User interface change data
******

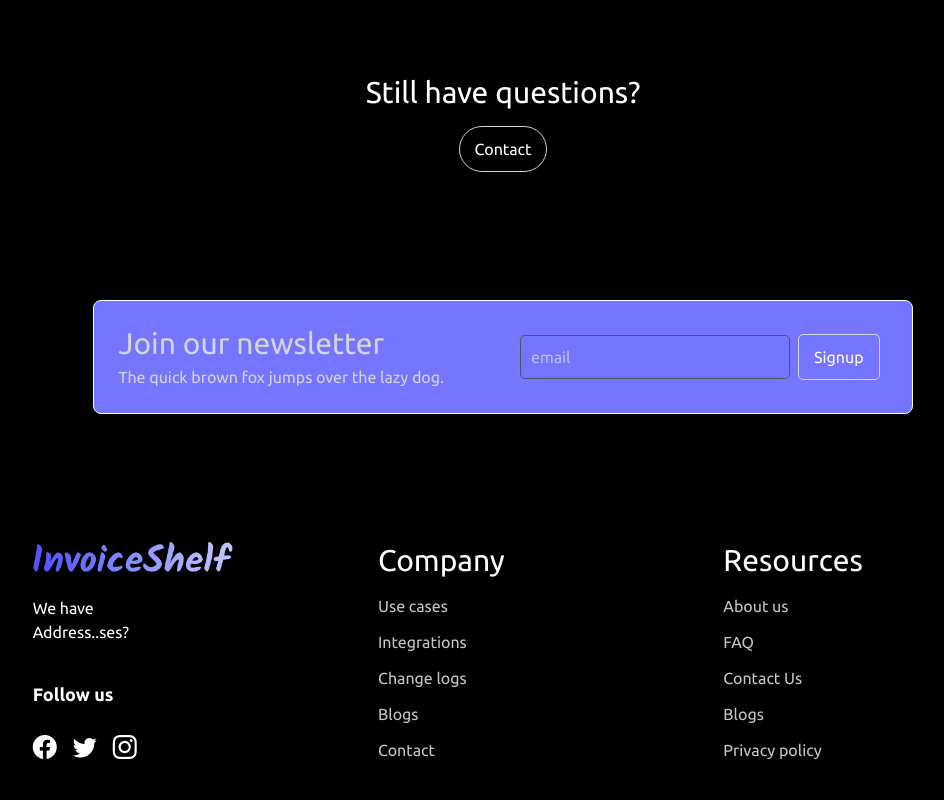
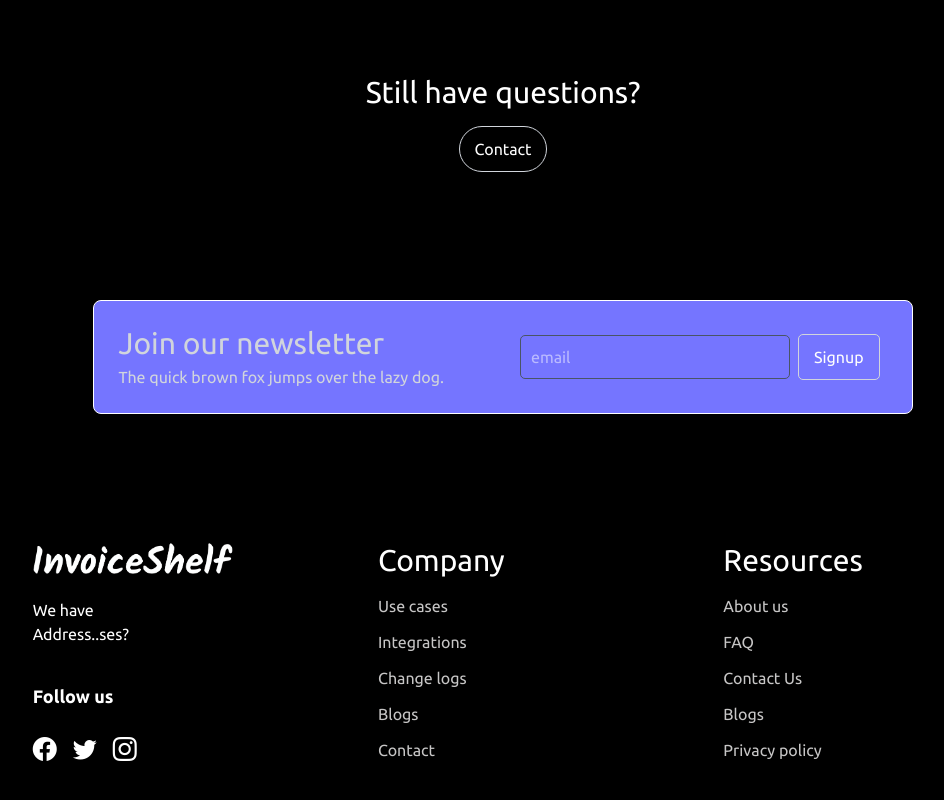
Before and after one commit to Griffin-Web-Studio/garage-tempy-shelf, a React (Vite) app: page / in a window 1280 px wide. Shown: the part 6978-7778 px from the top of the page, without its empty margins (137-1081 px from the left). Built offline with nearby package versions, Linux system fonts and the light colour scheme.

Commit message:
style: update footer to use white logo

```diff
--- a/src/App.tsx
+++ b/src/App.tsx
@@ -344,7 +344,7 @@ function App() {
           <footer className="mt-auto flex w-full place-content-around gap-3 p-[5%] px-[10%] text-white max-md:flex-col">
             <div className="flex h-full w-62.5 flex-col gap-6 max-md:w-full">
               <img
-                src="/assets/logo/logo.png"
+                src="/assets/logo/logo-white.png"
                 alt="logo"
                 className="max-w-50"
               />
```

******

What is required:
Your answer must be the number of lines above that contain the word "flex", stated alone.

Response:
2